Work request - When a line in the material contains the word "fill", copy it.

Source records -
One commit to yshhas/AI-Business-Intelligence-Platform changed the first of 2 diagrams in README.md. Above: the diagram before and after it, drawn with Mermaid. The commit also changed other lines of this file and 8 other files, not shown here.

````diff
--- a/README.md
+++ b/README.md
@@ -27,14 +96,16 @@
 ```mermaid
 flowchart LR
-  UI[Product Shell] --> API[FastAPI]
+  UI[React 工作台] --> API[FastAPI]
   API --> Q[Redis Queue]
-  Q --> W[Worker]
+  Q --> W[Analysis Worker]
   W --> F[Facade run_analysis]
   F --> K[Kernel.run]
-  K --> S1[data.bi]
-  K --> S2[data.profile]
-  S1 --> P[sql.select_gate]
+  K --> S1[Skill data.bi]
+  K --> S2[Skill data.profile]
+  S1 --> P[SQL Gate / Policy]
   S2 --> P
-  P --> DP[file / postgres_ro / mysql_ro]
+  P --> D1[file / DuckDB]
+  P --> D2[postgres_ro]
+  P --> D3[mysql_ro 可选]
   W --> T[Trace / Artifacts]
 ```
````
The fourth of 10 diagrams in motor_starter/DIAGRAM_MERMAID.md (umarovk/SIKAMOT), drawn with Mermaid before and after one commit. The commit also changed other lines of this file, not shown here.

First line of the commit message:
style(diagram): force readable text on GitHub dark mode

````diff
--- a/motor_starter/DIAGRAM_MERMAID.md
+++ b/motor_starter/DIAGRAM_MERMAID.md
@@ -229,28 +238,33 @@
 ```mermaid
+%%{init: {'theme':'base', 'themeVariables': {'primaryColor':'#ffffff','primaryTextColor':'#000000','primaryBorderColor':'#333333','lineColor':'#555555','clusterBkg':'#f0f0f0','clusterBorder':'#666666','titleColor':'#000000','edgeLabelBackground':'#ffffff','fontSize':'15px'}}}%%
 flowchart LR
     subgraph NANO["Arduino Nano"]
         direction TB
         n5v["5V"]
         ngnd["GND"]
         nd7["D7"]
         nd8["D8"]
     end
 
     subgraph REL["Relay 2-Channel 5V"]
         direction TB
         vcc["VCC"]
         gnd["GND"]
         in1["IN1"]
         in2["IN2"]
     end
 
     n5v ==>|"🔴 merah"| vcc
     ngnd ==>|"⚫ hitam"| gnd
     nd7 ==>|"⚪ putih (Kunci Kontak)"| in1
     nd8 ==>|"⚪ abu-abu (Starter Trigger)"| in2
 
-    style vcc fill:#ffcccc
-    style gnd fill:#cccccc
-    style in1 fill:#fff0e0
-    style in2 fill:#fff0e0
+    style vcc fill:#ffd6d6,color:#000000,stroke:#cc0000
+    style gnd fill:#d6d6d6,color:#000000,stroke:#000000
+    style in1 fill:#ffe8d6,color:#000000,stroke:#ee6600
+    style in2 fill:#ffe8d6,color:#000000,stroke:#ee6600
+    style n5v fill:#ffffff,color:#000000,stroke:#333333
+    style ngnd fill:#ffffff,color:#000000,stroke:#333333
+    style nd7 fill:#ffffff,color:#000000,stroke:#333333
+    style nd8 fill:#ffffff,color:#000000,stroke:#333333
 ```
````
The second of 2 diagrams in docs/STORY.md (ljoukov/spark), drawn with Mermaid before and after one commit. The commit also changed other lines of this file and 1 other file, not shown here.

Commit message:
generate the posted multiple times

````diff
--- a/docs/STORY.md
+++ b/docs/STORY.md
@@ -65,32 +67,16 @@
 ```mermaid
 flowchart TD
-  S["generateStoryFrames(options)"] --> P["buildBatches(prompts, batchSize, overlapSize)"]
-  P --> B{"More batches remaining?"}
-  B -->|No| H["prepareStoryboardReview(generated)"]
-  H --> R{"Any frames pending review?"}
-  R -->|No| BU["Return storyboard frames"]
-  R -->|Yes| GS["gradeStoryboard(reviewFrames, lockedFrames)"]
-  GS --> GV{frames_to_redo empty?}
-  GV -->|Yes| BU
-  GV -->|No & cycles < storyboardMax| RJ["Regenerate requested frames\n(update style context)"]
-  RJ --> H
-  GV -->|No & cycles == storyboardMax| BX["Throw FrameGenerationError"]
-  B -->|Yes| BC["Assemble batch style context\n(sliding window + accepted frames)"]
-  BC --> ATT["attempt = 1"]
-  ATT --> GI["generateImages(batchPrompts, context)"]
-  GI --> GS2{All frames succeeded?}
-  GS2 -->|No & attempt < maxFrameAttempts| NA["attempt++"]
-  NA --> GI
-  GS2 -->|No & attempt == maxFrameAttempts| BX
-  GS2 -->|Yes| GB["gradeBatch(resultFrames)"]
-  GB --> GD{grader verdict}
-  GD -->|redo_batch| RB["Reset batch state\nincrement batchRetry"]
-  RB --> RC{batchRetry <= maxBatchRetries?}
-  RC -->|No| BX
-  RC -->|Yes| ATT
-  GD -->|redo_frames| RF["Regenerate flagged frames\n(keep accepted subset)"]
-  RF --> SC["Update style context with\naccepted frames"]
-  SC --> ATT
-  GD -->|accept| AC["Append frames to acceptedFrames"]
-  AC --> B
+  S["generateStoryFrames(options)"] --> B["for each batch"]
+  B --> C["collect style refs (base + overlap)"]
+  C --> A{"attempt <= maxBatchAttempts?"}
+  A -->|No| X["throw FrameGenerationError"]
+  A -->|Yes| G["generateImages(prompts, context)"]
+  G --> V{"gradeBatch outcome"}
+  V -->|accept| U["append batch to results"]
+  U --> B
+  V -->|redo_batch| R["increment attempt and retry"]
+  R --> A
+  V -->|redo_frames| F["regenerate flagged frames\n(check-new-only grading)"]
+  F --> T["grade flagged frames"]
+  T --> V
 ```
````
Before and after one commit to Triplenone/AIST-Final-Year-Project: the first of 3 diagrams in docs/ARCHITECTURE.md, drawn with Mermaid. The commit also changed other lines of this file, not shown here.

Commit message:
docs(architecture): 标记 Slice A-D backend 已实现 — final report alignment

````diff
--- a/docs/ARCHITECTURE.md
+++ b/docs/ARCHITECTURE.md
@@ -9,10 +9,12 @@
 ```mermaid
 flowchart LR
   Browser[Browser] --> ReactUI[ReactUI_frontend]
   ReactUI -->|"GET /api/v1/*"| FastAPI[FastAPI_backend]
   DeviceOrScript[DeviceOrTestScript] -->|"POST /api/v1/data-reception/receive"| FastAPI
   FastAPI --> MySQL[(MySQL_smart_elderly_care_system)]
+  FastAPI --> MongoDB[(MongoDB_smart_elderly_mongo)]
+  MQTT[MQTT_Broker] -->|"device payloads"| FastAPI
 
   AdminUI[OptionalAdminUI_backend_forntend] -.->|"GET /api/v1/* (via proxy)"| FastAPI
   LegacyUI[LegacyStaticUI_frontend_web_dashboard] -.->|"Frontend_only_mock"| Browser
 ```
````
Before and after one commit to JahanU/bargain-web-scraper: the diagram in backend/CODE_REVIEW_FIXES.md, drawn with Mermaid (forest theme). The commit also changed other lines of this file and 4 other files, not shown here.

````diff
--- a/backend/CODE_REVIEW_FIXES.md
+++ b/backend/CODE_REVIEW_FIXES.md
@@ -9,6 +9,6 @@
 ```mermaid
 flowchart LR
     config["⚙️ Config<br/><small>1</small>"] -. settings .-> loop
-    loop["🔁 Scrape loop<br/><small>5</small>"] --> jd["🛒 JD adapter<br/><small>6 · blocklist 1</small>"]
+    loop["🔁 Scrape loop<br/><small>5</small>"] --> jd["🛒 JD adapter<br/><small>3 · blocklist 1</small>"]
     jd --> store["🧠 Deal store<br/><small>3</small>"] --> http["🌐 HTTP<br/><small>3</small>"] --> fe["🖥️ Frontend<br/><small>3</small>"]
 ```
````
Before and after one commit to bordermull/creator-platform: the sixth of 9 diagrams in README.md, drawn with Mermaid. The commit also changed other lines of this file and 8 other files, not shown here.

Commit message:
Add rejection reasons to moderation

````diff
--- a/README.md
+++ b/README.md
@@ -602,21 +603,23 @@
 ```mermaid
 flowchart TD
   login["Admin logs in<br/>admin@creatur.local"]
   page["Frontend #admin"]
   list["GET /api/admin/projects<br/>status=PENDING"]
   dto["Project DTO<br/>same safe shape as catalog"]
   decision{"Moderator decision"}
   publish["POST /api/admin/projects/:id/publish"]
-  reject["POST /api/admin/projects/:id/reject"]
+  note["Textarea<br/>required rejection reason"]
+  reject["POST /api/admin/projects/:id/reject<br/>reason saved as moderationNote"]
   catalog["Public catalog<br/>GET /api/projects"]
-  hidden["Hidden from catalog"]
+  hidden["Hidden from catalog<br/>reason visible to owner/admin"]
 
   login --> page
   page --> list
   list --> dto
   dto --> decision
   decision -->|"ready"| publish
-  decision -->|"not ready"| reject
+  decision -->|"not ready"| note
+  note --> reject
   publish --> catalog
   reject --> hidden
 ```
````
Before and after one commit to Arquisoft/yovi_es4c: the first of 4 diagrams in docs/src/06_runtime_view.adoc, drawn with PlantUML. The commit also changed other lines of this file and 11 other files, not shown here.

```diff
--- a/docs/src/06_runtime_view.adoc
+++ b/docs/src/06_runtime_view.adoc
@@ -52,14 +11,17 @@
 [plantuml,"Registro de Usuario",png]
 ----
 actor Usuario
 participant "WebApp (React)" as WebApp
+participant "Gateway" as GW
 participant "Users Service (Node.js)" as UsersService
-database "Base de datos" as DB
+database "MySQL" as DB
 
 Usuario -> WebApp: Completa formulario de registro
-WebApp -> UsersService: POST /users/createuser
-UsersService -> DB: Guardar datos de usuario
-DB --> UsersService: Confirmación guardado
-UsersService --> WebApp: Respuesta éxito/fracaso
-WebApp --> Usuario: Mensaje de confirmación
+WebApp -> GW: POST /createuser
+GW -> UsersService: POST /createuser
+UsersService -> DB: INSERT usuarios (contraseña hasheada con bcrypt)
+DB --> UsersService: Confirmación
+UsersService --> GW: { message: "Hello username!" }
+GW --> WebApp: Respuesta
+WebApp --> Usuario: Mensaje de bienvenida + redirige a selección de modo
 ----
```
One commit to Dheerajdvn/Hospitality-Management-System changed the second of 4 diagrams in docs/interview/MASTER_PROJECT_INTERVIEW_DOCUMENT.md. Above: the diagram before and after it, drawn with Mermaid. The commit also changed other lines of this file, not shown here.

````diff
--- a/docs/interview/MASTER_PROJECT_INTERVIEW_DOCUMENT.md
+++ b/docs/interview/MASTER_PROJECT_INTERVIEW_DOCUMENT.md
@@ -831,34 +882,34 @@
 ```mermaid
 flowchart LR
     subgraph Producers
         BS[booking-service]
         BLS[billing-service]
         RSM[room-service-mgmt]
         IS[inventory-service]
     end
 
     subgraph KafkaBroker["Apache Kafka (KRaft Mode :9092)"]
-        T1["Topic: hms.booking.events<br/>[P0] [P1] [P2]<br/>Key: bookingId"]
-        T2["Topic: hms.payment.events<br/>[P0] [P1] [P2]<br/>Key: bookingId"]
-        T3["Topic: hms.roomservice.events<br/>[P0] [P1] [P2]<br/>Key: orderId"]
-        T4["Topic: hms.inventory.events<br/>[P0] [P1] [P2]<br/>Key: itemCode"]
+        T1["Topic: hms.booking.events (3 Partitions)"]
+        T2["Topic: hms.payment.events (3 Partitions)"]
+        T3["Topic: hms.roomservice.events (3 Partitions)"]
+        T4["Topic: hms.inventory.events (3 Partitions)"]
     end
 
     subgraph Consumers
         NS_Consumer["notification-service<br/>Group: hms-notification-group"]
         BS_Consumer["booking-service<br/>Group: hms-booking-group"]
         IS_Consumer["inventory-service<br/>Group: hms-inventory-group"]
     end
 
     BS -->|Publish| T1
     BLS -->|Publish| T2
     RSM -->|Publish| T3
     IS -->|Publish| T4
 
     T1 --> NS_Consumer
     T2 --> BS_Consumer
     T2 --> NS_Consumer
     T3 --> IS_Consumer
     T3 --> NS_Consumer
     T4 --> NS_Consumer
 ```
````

Response -
-    style vcc fill:#ffcccc
-    style gnd fill:#cccccc
-    style in1 fill:#fff0e0
-    style in2 fill:#fff0e0
+    style vcc fill:#ffd6d6,color:#000000,stroke:#cc0000
+    style gnd fill:#d6d6d6,color:#000000,stroke:#000000
+    style in1 fill:#ffe8d6,color:#000000,stroke:#ee6600
+    style in2 fill:#ffe8d6,color:#000000,stroke:#ee6600
+    style n5v fill:#ffffff,color:#000000,stroke:#333333
+    style ngnd fill:#ffffff,color:#000000,stroke:#333333
+    style nd7 fill:#ffffff,color:#000000,stroke:#333333
+    style nd8 fill:#ffffff,color:#000000,stroke:#333333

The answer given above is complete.